The CPU and every other component had been set aside on a nice and comfy place so that I wouldn’t be looking for parts later. Even the screws had their own area for rest.

As everything else had been removed I then had to begin with the motherboard.

I removed a screw here and there and once that was done, I had the motherboard taken out slowly. Avoiding any hiccups on the way out.

Everything was good so far. I cleaned out the casing, removing all the dust as far as I could see. Clearing any dust particles on the motherboard and any of the components were also part of this process.

Nothing out of the ordinary. I even replaced the thermal paste on the CPU, after cleaning the old thermal paste off completely, of course. Once everything was done, I began putting things back starting with the motherboard, tightening the screws and such.
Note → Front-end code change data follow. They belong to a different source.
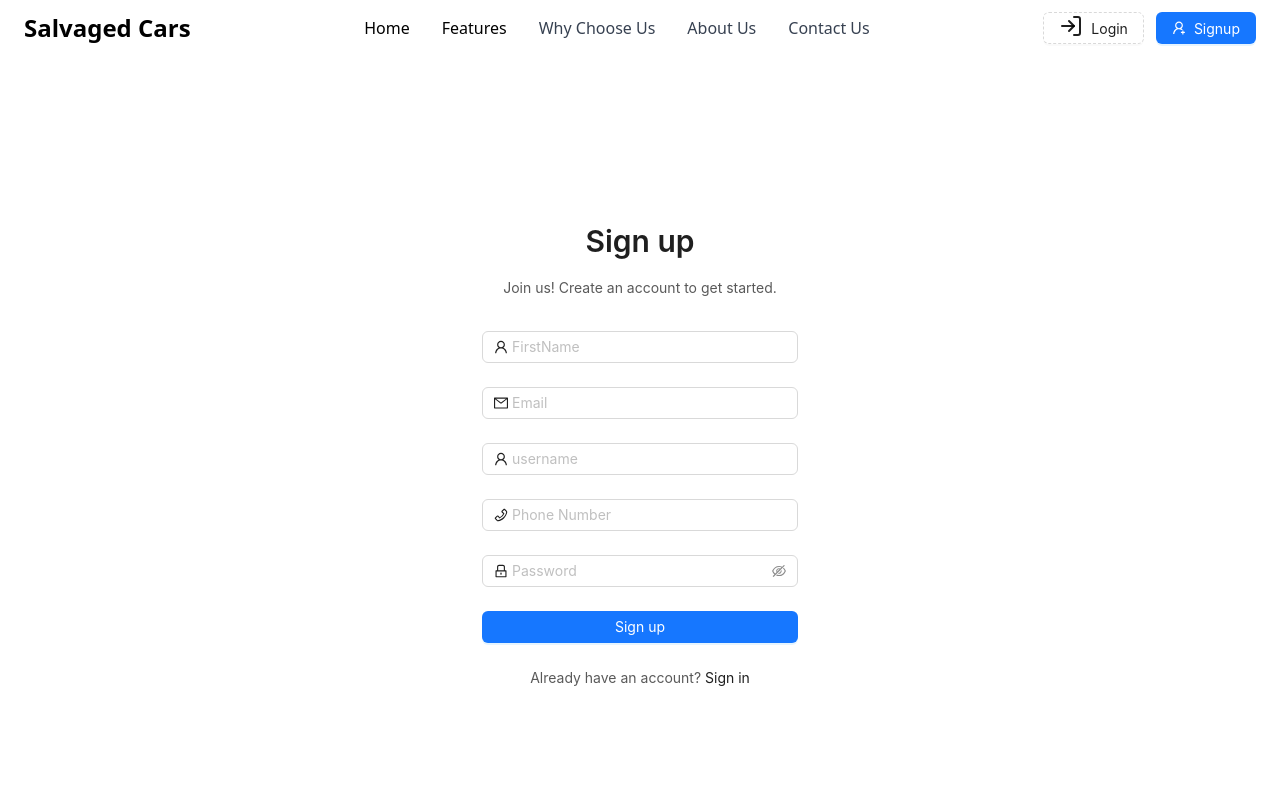
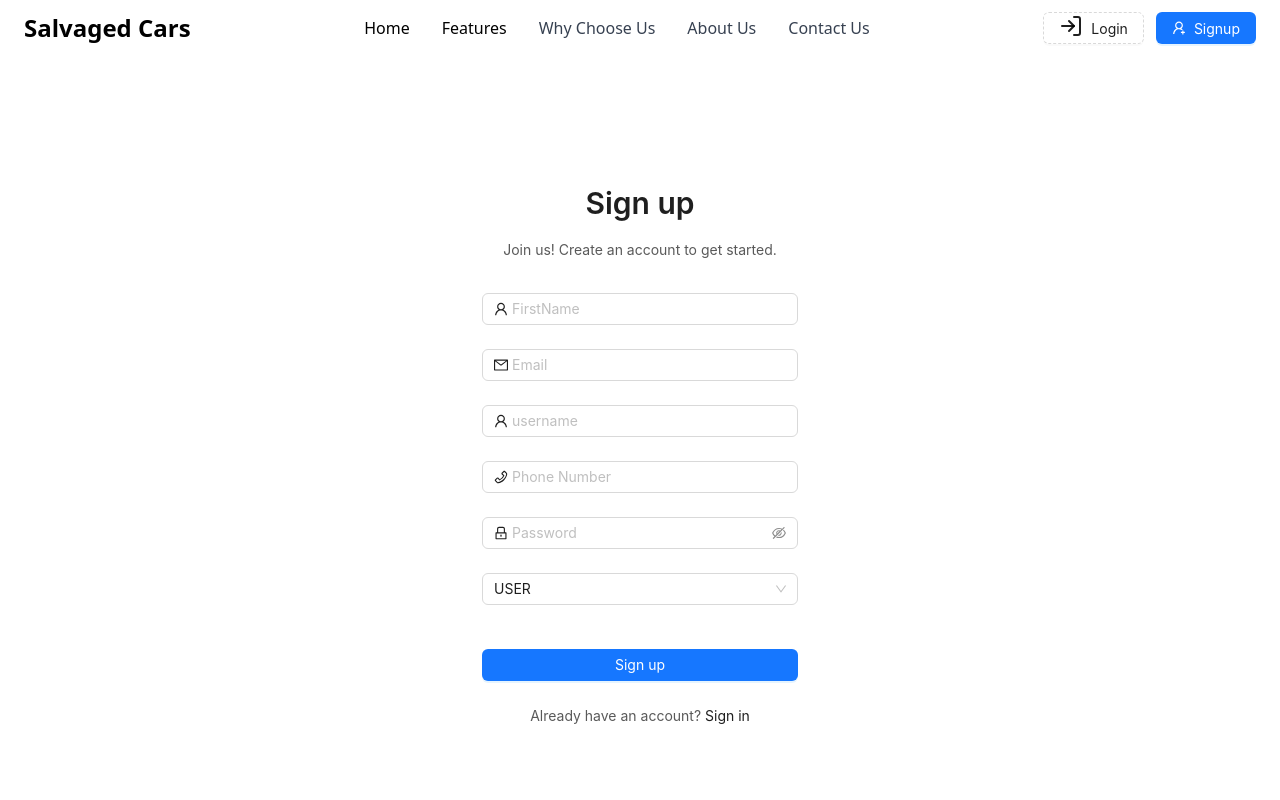
Before and after one commit to kamaubryan/Car-Evaluation, a React (Vite) app in the folder SalvageFrontEnd/: page /signup in a window 1280 px wide. Shown: the top 800 px of the page. Built offline with nearby package versions, Linux system fonts and the light colour scheme.

Commit message:
added a new input for user and admin

```diff
--- a/SalvageFrontEnd/src/Pages/SignUp/SignUp.jsx
+++ b/SalvageFrontEnd/src/Pages/SignUp/SignUp.jsx
@@ -1,6 +1,6 @@
 import React, { useState } from "react";
 
-import { Button, Form, Grid, Input, theme, Typography } from "antd";
+import { Button, Form, Grid, Input, Select, Space, theme, Typography } from "antd";
 
 import {
   LockOutlined,
@@ -71,13 +71,16 @@ export default function SignUp() {
         <Form
           name="normal_signup"
           onFinish={async (values) => {
+            try {
               const response = await axios.post(
                 "http://localhost:8085/api/v1/auth/register",
                 values
               );
-
               console.log(response.data);
               history("/login");
+            } catch (error) {
+              console.error("Registration failed:", error);
+            }
           }}
           layout="vertical"
           requiredMark="optional"
@@ -88,12 +91,13 @@ export default function SignUp() {
             rules={[
               {
                 required: true,
-                message: "Please input your  Second Name!",
+                message: "Please input your First Name!",
               },
             ]}
           >
             <Input prefix={<UserOutlined />} placeholder="FirstName" />
           </Form.Item>
+
           <Form.Item
             name="email"
             rules={[
@@ -111,7 +115,6 @@ export default function SignUp() {
             name="username"
             rules={[
               {
-                type: "username",
                 required: true,
                 message: "Please input your Username!",
               },
@@ -119,12 +122,13 @@ export default function SignUp() {
           >
             <Input prefix={<UserOutlined />} placeholder="username" />
           </Form.Item>
+
           <Form.Item
             name="phoneNumber"
             rules={[
               {
                 required: true,
-                message: "Please input your Password!",
+                message: "Please input your Phone Number!",
               },
             ]}
           >
@@ -134,6 +138,7 @@ export default function SignUp() {
               placeholder="Phone Number"
             />
           </Form.Item>
+
           <Form.Item
             name="password"
             rules={[
@@ -149,7 +154,36 @@ export default function SignUp() {
               placeholder="Password"
             />
           </Form.Item>
-          <Form.Item style={{ marginBottom: "0px" }} lo>
+
+          <Form.Item
+            name="role"
+            initialValue="USER"
+            rules={[
+              {
+                required: true,
+                message: "Please select a role!",
+              },
+            ]}
+          >
+            <Select
+              style={{
+                width: "100%",
+                marginBottom: 20,
+              }}
+              options={[
+                {
+                  value: "USER",
+                  label: "USER",
+                },
+                {
+                  value: "ADMIN",
+                  label: "ADMIN",
+                },
+              ]}
+            />
+          </Form.Item>
+
+          <Form.Item style={{ marginBottom: "0px" }}>
             <Button block type="primary" htmlType="submit">
               Sign up
             </Button>
```
Lines whose indentation alone changed are shown as unchanged.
I know you’re waiting for the disaster to happen but it wasn’t UNTIL I had to insert the CPU into its socket that the disaster happened.

What destroyed it was your average thermal paste. Or rather trying to get the paste out was.

Photo by George Becker on

The image above is just for ambiance (^*^)/

The very brain of the computer was the chaos maker in the midst. Or more accurately the paste on top of it was.

As I was inserting the CPU in the socket some of the paste ended up on the pins. And here is where the dumbness comes in. You’ll have to forgive me for this. I then used a toothpick, lord knows why, to remove the paste off from the pins and socket.

We all know that thermal paste was never meant for this kind of misuse.

And guess what happened next.

The pins just decided to have a little vacation from the motherboard.

A FEW in fact.

Jumping off like they were meant to.

Right now, I’m laughing as I type this. But it wasn’t funny at all at the time because to me that motherboard was precious. It was a gift from a family friend after all. Worst of all. I had no idea how to break it to him.

So, I panicked and boy did I panic good. There was no time to catch bearings as I went through each and every forum on how to fix this. But to no avail.

I had to then forsake the motherboard…

Photo by Andrey Matveev on

Cutting my losses, I decided that it was meant to be. I eventually told the family friend what happened and he wasn’t bothered by it at all. He just said these things happen.

I was grateful for both the gift and kind heart ever more.

After that I ended up downgrading to a motherboard that had two RAM slots netting me 4GB of RAM and had to game on from there. For a while it was okay but it wasn’t good enough. Just 2GBs less made all the difference but there was no turning back from there.

3rd/4th Gen all aboard…

What happened after that was even more surprising. Another friend of mine came to me one day to ask for help with another friends PC.

It had a fried PSU and luckily, I had one on hand. I had bought a more powerful one for the Gt730 to get enough juice leaving me with one extra. So, he came and asked for the old PSU. I had no problem so I gave it to him. I had no use for it after all.

He then asked me to journey with him to his place so I could help him fit the PSU and plug all the wiring in. When I got there, I saw the PC that he mentioned was a Pentium Dual-Core 3rd/4th Gen.

He suggested that I should ask the other friend if he wanted to trade seeing as this Pentium Dual-Core could be upgraded to an i3 and up.

With all that we asked. The friend traded it and that was when I acquired the Pentium Dual-Core that saw quite a few gaming days as well. I hadn’t gotten a chance to upgrade it though which was a shame but I was contempt at the time.

And now you know the story of how I destroyed my motherboard. Frankly it was seriously just dumb and I could’ve avoided it but mistakes happen.

The story may just be a little too silly but it had given me a bit more of an appreciative mindset towards motherboards, PCs and the like.

If you’re perhaps curious as to how you could clean your computer there’s a post for that here on ComputeeZA. Just be careful when you do though, lest you have a heavy hiccup like I did.

Leave a Reply

Your email address will not be published.